Task prompt> Look through the records below and give the number of lines holding the string "href", nothing more.

Data>
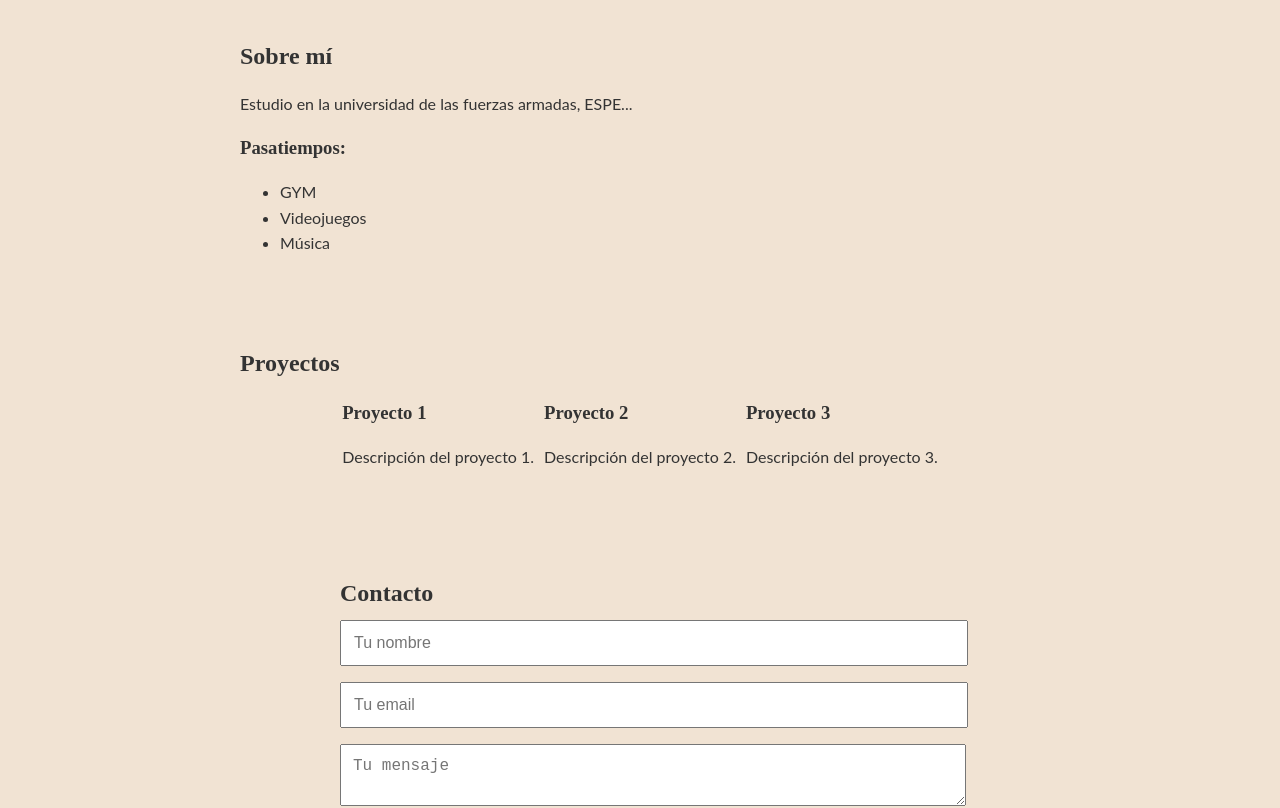
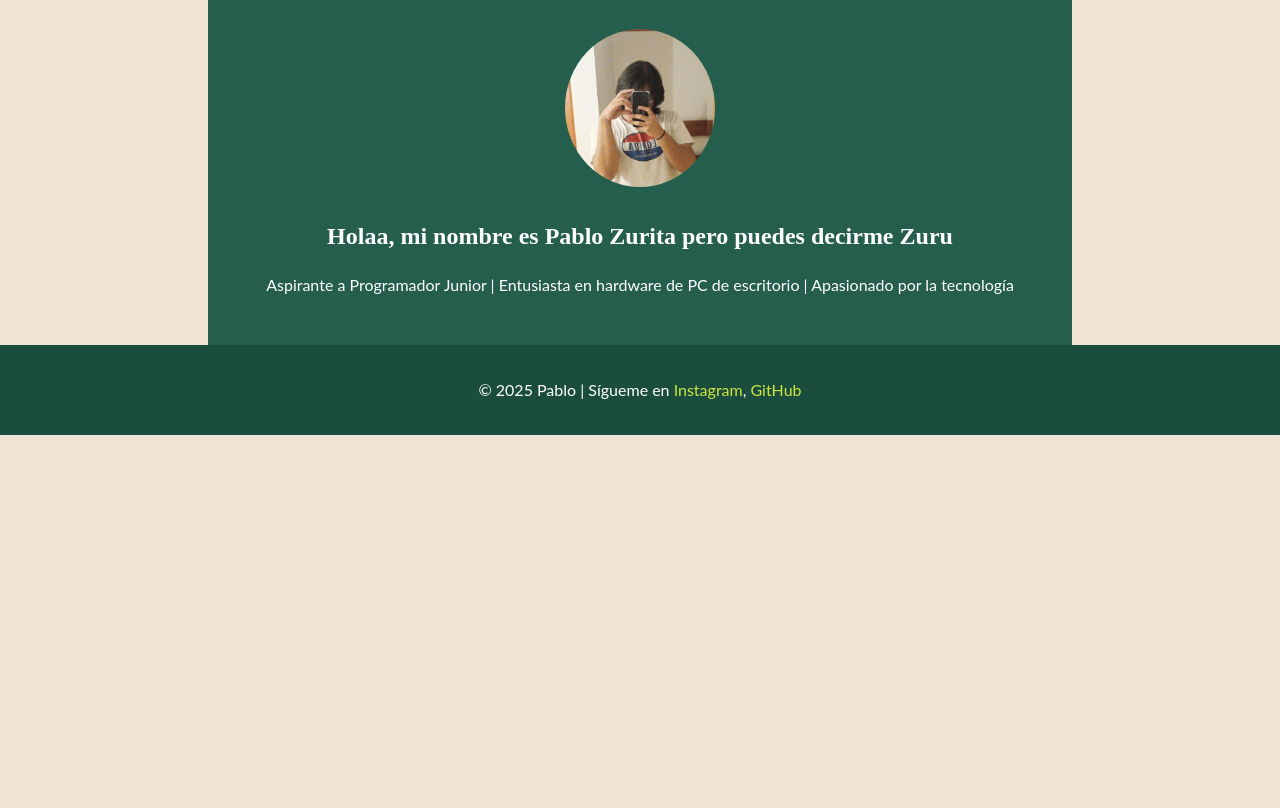
Before and after one commit to ZuritaPablo/LandingPage, an Angular app: page / in a window 1280 px wide. Shown: the part 500-1308 px from the top of the page. After the commit the page ends 935 px from the top, so only its background shows below. Built offline with nearby package versions, Linux system fonts and the light colour scheme.

Commit message:
Corrección de errores en la nueva distribción de las páginas

```diff
--- a/src/app/app.html
+++ b/src/app/app.html
@@ -1,3 +1,4 @@
 <app-nav/>
+<app-home/>
 <router-outlet></router-outlet>
 <app-footer/>
--- a/src/app/app.ts
+++ b/src/app/app.ts
@@ -11,5 +11,4 @@ import { Home } from './home/home';
   styleUrl: './app.css'
 })
 export class App {
-  protected title = 'LandingPage';
 }
--- a/src/app/contactos/contactos.html
+++ b/src/app/contactos/contactos.html
@@ -1 +1,9 @@
-<p>contactos works!</p>
+<section id="contacto" class="contacto">
+  <h2>Contacto</h2>
+  <form (submit)="enviarFormulario($event)">
+    <input type="text" placeholder="Tu nombre" required>
+    <input type="email" placeholder="Tu email" required>
+    <textarea placeholder="Tu mensaje" required></textarea>
+    <button type="submit">Enviar</button>
+  </form>
+</section>
--- a/src/app/contactos/contactos.ts
+++ b/src/app/contactos/contactos.ts
@@ -7,5 +7,8 @@ import { Component } from '@angular/core';
   styleUrl: './contactos.css'
 })
 export class Contactos {
-
+  enviarFormulario(event: Event) {
+    event.preventDefault();
+    alert('Gracias por tu mensaje. Te responderé pronto.');
+  }
 }
--- a/src/app/home/home.html
+++ b/src/app/home/home.html
@@ -3,33 +3,3 @@
   <h2>Holaa, mi nombre es Pablo Zurita pero puedes decirme Zuru</h2>
   <p>Aspirante a Programador Junior | Entusiasta en hardware de PC de escritorio | Apasionado por la tecnología</p>
 </section>
-
-<section id="sobre-mi">
-  <h2>Sobre mí</h2>
-  <p>Estudio en la universidad de las fuerzas armadas, ESPE...</p>
-  <h3>Pasatiempos:</h3>
-  <ul>
-    <li>GYM</li>
-    <li>Videojuegos</li>
-    <li>Música</li>
-  </ul>
-</section>
-
-<section id="proyectos">
-  <h2>Proyectos</h2>
-  <div class="galeria">
-    <div class="proyecto"><h3>Proyecto 1</h3><p>Descripción del proyecto 1.</p></div>
-    <div class="proyecto"><h3>Proyecto 2</h3><p>Descripción del proyecto 2.</p></div>
-    <div class="proyecto"><h3>Proyecto 3</h3><p>Descripción del proyecto 3.</p></div>
-  </div>
-</section>
-
-<section id="contacto" class="contacto">
-  <h2>Contacto</h2>
-  <form (submit)="enviarFormulario($event)">
-    <input type="text" placeholder="Tu nombre" required>
-    <input type="email" placeholder="Tu email" required>
-    <textarea placeholder="Tu mensaje" required></textarea>
-    <button type="submit">Enviar</button>
-  </form>
-</section>
--- a/src/app/nav/nav.html
+++ b/src/app/nav/nav.html
@@ -2,9 +2,9 @@
   <h1>Landing Page</h1>
   <nav>
     <ul>
-      <li><a href="#sobre-mi">Sobre mí</a></li>
-      <li><a href="#proyectos">Proyectos</a></li>
-      <li><a href="#contacto">Contacto</a></li>
+      <li><a href="/sobre-mi">Sobre mí</a></li>
+      <li><a href="/proyectos">Proyectos</a></li>
+      <li><a href="/contacto">Contacto</a></li>
     </ul>
   </nav>
 </header>
--- a/src/app/proyectos/proyectos.html
+++ b/src/app/proyectos/proyectos.html
@@ -1 +1,9 @@
-<p>proyectos works!</p>
+
+<section id="proyectos">
+  <h2>Proyectos</h2>
+  <div class="galeria">
+    <div class="proyecto"><h3>Proyecto 1</h3><p>Descripción del proyecto 1.</p></div>
+    <div class="proyecto"><h3>Proyecto 2</h3><p>Descripción del proyecto 2.</p></div>
+    <div class="proyecto"><h3>Proyecto 3</h3><p>Descripción del proyecto 3.</p></div>
+  </div>
+</section>
--- a/src/app/sobre-mi/sobre-mi.html
+++ b/src/app/sobre-mi/sobre-mi.html
@@ -1 +1,10 @@
-<p>sobre-mi works!</p>
+<section id="sobre-mi">
+  <h2>Sobre mí</h2>
+  <p>Estudio en la universidad de las fuerzas armadas, ESPE...</p>
+  <h3>Pasatiempos:</h3>
+  <ul>
+    <li>GYM</li>
+    <li>Videojuegos</li>
+    <li>Música</li>
+  </ul>
+</section>
--- a/src/styles.css
+++ b/src/styles.css
@@ -1,5 +1,5 @@
 /* You can add global styles to this file, and also import other style files */
-root:{
+:root {
     color-scheme: light dark;
 }
 body {
```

Answer box> 6